**Task statement**. The answer must be a single number: how many lines in the records below contain the word "columns".

Start of Recorded data

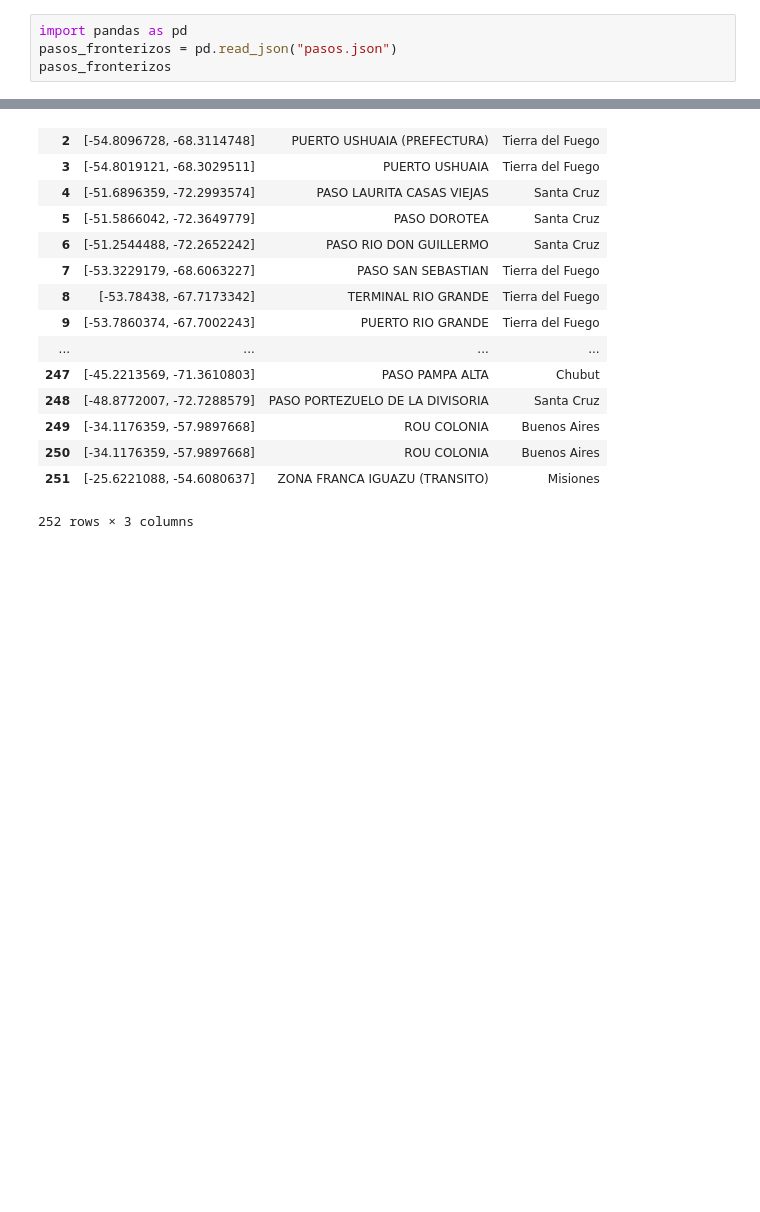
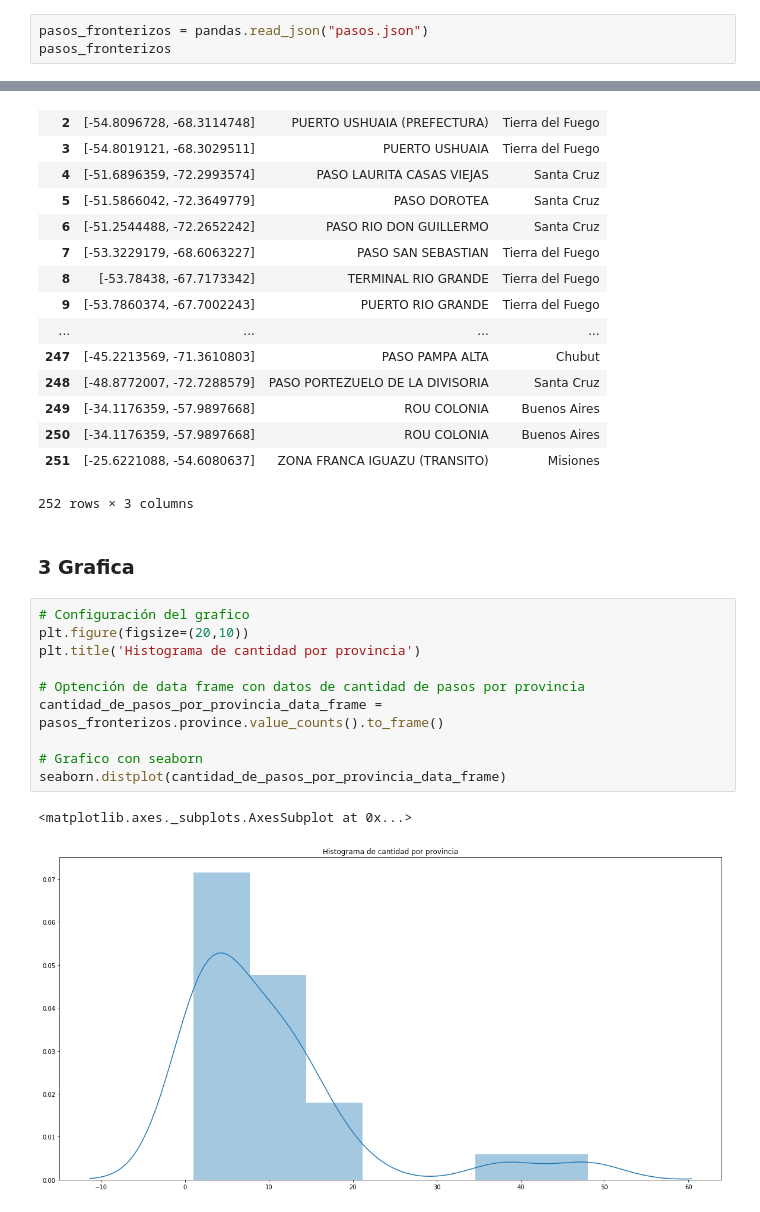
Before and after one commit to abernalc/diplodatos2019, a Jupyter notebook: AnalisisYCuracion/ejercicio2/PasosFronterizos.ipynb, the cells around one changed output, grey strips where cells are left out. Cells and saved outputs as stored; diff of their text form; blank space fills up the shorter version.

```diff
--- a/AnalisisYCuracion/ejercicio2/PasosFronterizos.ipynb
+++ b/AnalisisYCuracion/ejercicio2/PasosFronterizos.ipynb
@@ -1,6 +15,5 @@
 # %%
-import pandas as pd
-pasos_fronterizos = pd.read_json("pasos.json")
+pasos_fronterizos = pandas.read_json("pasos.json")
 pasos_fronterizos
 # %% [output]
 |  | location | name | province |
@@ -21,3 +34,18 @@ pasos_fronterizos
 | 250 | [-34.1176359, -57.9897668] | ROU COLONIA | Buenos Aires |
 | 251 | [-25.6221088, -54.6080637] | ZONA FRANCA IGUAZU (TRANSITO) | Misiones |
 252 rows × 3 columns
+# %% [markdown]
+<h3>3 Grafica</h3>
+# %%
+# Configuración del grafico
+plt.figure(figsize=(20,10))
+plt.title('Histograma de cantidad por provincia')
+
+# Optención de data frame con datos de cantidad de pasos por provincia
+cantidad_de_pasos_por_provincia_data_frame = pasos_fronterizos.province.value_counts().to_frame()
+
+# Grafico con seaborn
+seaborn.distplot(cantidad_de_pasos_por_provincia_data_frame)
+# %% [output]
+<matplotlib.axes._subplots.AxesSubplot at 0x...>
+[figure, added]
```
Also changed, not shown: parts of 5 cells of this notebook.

End of Recorded data
Start of Recorded data

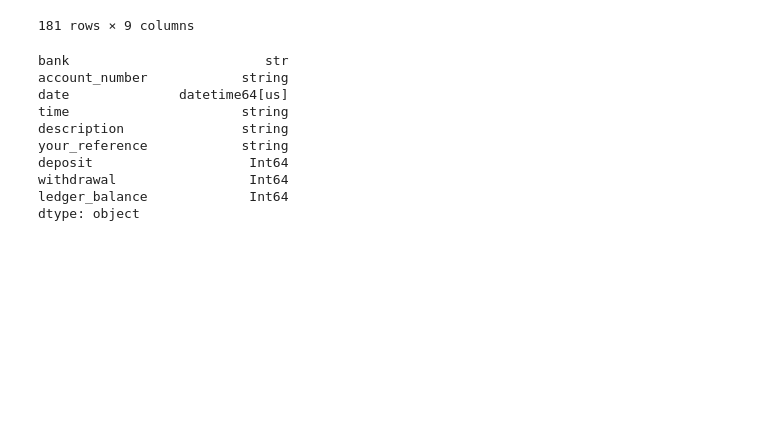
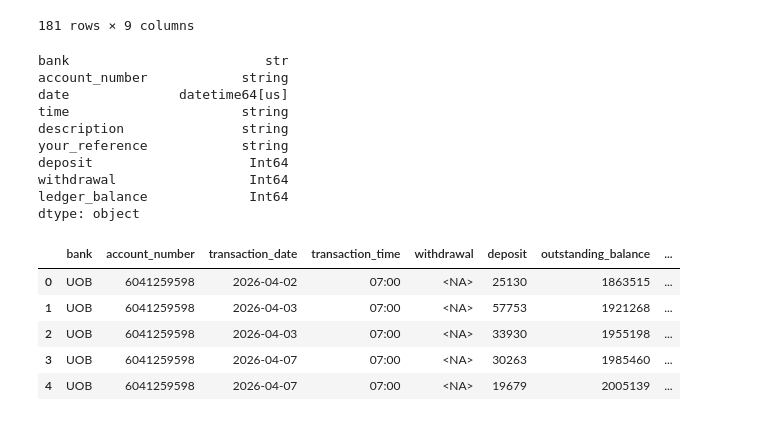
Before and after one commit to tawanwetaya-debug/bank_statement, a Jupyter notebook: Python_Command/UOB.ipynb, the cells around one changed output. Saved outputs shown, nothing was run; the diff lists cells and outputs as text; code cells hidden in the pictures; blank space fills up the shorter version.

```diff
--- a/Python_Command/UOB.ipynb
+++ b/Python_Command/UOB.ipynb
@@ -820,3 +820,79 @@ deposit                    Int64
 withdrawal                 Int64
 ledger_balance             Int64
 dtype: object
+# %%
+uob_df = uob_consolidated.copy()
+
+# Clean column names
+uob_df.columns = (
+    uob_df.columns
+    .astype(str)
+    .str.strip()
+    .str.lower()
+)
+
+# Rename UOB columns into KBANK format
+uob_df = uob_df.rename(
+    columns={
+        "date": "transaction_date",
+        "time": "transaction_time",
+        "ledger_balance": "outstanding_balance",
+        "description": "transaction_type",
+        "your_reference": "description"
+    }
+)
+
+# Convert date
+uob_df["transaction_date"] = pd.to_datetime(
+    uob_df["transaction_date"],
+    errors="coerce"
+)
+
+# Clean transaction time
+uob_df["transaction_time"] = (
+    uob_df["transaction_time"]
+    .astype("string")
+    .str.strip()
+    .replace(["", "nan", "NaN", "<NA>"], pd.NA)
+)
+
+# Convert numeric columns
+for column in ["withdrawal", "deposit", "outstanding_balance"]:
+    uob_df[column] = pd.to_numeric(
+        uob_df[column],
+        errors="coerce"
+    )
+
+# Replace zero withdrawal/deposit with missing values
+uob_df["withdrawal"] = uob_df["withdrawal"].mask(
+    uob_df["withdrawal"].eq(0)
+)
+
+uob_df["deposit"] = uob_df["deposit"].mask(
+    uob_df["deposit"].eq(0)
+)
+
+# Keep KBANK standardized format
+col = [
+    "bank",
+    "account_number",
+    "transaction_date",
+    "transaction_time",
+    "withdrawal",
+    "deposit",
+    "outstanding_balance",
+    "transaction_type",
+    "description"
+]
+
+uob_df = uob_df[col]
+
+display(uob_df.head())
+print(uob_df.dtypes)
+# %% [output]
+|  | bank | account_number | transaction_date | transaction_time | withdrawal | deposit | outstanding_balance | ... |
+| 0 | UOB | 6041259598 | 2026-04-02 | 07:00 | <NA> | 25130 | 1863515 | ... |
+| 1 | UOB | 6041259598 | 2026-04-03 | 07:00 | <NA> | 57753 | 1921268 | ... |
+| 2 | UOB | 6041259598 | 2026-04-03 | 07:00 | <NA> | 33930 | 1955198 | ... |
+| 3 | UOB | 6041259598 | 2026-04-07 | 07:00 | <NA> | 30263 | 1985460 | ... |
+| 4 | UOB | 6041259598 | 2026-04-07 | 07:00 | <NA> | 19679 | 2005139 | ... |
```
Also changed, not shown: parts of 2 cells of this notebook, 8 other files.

End of Recorded data

**Exercise result**. 6